What you have to do: Through to the final line, write out the records below exactly, omitting any images they contain.

Provided records:
┌──

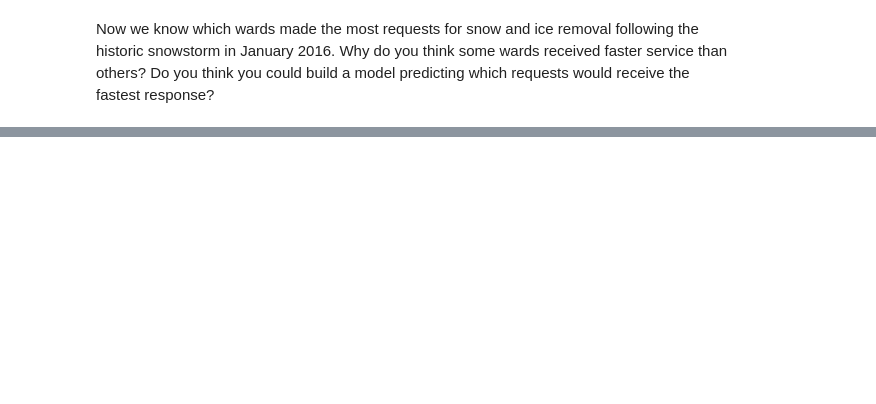
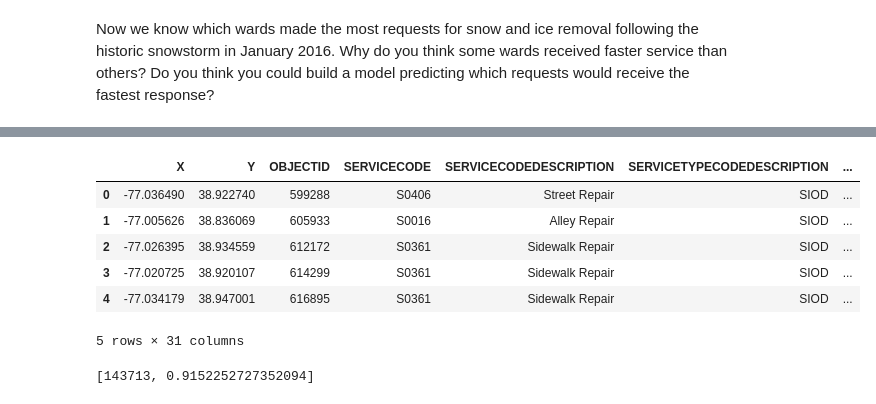
Before and after one commit to dspp-gwu/assignment-02-CLandauGWU, a Jupyter notebook: assignment-02-master/assignment-02.ipynb, the cells around one changed output, grey strips where cells are left out. Saved outputs shown, nothing was run; the diff lists cells and outputs as text; code cells hidden in the pictures; blank space fills up the shorter version.

```diff
--- a/assignment-02-master/assignment-02.ipynb
+++ b/assignment-02-master/assignment-02.ipynb
@@ -540,0 +643,21 @@ Now we know which wards made the most requests for snow and ice removal followin
+# %%
+df_09 = pd.read_csv('https://opendata.arcgis.com/datasets/7c9ac81c00c14f4ba8c96df107f45e9d_0.csv',
+                   low_memory=False, parse_dates=[9])
+df_10 = pd.read_csv('https://opendata.arcgis.com/datasets/ba150a4170bc484b8cc204be308fa70c_1.csv',
+                   low_memory=False, parse_dates=[9])
+df_11 = pd.read_csv('https://opendata.arcgis.com/datasets/310e9e84ad7f4af7a31e7115395d7b57_2.csv',
+                   low_memory=False, parse_dates=[9])
+df_12 = pd.read_csv('https://opendata.arcgis.com/datasets/65a81d0a91654b9692c08ca37809c3c3_3.csv',
+                   low_memory=False, parse_dates=[9])
+df_13 = pd.read_csv('https://opendata.arcgis.com/datasets/20dc3ba98d494e51bee18a42f8430824_4.csv',
+                   low_memory=False, parse_dates=[9])
+df_14 = pd.read_csv('https://opendata.arcgis.com/datasets/17cafb3ffab347409def7e85e14c56bd_5.csv',
+                   low_memory=False, parse_dates=[9])
+df_15 = pd.read_csv('https://opendata.arcgis.com/datasets/b93ec7fc97734265a2da7da341f1bba2_6.csv',
+                   low_memory=False, parse_dates=[9])
+df_16 = pd.read_csv('https://opendata.arcgis.com/datasets/0e4b7d3a83b94a178b3d1f015db901ee_7.csv',
+                   low_memory=False, parse_dates=[9])
+df_17 = pd.read_csv('https://opendata.arcgis.com/datasets/19905e2b0e1140ec9ce8437776feb595_8.csv',
+                   low_memory=False, parse_dates=[9])
+
+data = [df_09, df_10, df_11, df_12, df_13, df_14, df_15, df_16, df_17]
@@ -540,0 +684,7 @@ Now we know which wards made the most requests for snow and ice removal followin
+# %%
+#Ok the easy part is done I guess. Time to get my timedeltas
+big = pd.concat(data)
+dx= big.shape[0]
+# %%
+big['ADDDATE'] = pd.to_datetime(big['ADDDATE'], errors='coerce')
+big['ADDDATE'].value_counts(dropna=False);
@@ -540,0 +693,23 @@ Now we know which wards made the most requests for snow and ice removal followin
+# %%
+big['DELTARES'] = big['RESOLUTIONDATE']-big['ADDDATE']
+big['DELTARES'] = big['DELTARES'].astype('timedelta64[s]')
+big = big.dropna(subset=['DELTARES'])
+
+big.head()
+# %% [output]
+|  | X | Y | OBJECTID | SERVICECODE | SERVICECODEDESCRIPTION | SERVICETYPECODEDESCRIPTION | ... |
+| 0 | -77.036490 | 38.922740 | 599288 | S0406 | Street Repair | SIOD | ... |
+| 1 | -77.005626 | 38.836069 | 605933 | S0016 | Alley Repair | SIOD | ... |
+| 2 | -77.026395 | 38.934559 | 612172 | S0361 | Sidewalk Repair | SIOD | ... |
+| 3 | -77.020725 | 38.920107 | 614299 | S0361 | Sidewalk Repair | SIOD | ... |
+| 4 | -77.034179 | 38.947001 | 616895 | S0361 | Sidewalk Repair | SIOD | ... |
+5 rows × 31 columns
+# %%
+def reduction_measure(big, dx):
+    #Given a big dataset and the orignal len, return the difference and percent remaining.
+    dy = big.shape[0]
+    return [(dx-dy), (dy/dx)]
+reduction_measure(big, dx)
+#I managed to parse and compute 91.5% of the rows
+# %% [output]
+[143713, 0.9152252727352094]
```
Also changed, not shown: parts of 51 cells of this notebook, 4 other files.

└──

Result of this exercise:
Before and after one commit to dspp-gwu/assignment-02-CLandauGWU, a Jupyter notebook: assignment-02-master/assignment-02.ipynb, the cells around one changed output, grey strips where cells are left out. Saved outputs shown, nothing was run; the diff lists cells and outputs as text; code cells hidden in the pictures; blank space fills up the shorter version.

```diff
--- a/assignment-02-master/assignment-02.ipynb
+++ b/assignment-02-master/assignment-02.ipynb
@@ -540,0 +643,21 @@ Now we know which wards made the most requests for snow and ice removal followin
+# %%
+df_09 = pd.read_csv('https://opendata.arcgis.com/datasets/7c9ac81c00c14f4ba8c96df107f45e9d_0.csv',
+                   low_memory=False, parse_dates=[9])
+df_10 = pd.read_csv('https://opendata.arcgis.com/datasets/ba150a4170bc484b8cc204be308fa70c_1.csv',
+                   low_memory=False, parse_dates=[9])
+df_11 = pd.read_csv('https://opendata.arcgis.com/datasets/310e9e84ad7f4af7a31e7115395d7b57_2.csv',
+                   low_memory=False, parse_dates=[9])
+df_12 = pd.read_csv('https://opendata.arcgis.com/datasets/65a81d0a91654b9692c08ca37809c3c3_3.csv',
+                   low_memory=False, parse_dates=[9])
+df_13 = pd.read_csv('https://opendata.arcgis.com/datasets/20dc3ba98d494e51bee18a42f8430824_4.csv',
+                   low_memory=False, parse_dates=[9])
+df_14 = pd.read_csv('https://opendata.arcgis.com/datasets/17cafb3ffab347409def7e85e14c56bd_5.csv',
+                   low_memory=False, parse_dates=[9])
+df_15 = pd.read_csv('https://opendata.arcgis.com/datasets/b93ec7fc97734265a2da7da341f1bba2_6.csv',
+                   low_memory=False, parse_dates=[9])
+df_16 = pd.read_csv('https://opendata.arcgis.com/datasets/0e4b7d3a83b94a178b3d1f015db901ee_7.csv',
+                   low_memory=False, parse_dates=[9])
+df_17 = pd.read_csv('https://opendata.arcgis.com/datasets/19905e2b0e1140ec9ce8437776feb595_8.csv',
+                   low_memory=False, parse_dates=[9])
+
+data = [df_09, df_10, df_11, df_12, df_13, df_14, df_15, df_16, df_17]
@@ -540,0 +684,7 @@ Now we know which wards made the most requests for snow and ice removal followin
+# %%
+#Ok the easy part is done I guess. Time to get my timedeltas
+big = pd.concat(data)
+dx= big.shape[0]
+# %%
+big['ADDDATE'] = pd.to_datetime(big['ADDDATE'], errors='coerce')
+big['ADDDATE'].value_counts(dropna=False);
@@ -540,0 +693,23 @@ Now we know which wards made the most requests for snow and ice removal followin
+# %%
+big['DELTARES'] = big['RESOLUTIONDATE']-big['ADDDATE']
+big['DELTARES'] = big['DELTARES'].astype('timedelta64[s]')
+big = big.dropna(subset=['DELTARES'])
+
+big.head()
+# %% [output]
+|  | X | Y | OBJECTID | SERVICECODE | SERVICECODEDESCRIPTION | SERVICETYPECODEDESCRIPTION | ... |
+| 0 | -77.036490 | 38.922740 | 599288 | S0406 | Street Repair | SIOD | ... |
+| 1 | -77.005626 | 38.836069 | 605933 | S0016 | Alley Repair | SIOD | ... |
+| 2 | -77.026395 | 38.934559 | 612172 | S0361 | Sidewalk Repair | SIOD | ... |
+| 3 | -77.020725 | 38.920107 | 614299 | S0361 | Sidewalk Repair | SIOD | ... |
+| 4 | -77.034179 | 38.947001 | 616895 | S0361 | Sidewalk Repair | SIOD | ... |
+5 rows × 31 columns
+# %%
+def reduction_measure(big, dx):
+    #Given a big dataset and the orignal len, return the difference and percent remaining.
+    dy = big.shape[0]
+    return [(dx-dy), (dy/dx)]
+reduction_measure(big, dx)
+#I managed to parse and compute 91.5% of the rows
+# %% [output]
+[143713, 0.9152252727352094]
```
Also changed, not shown: parts of 51 cells of this notebook, 4 other files.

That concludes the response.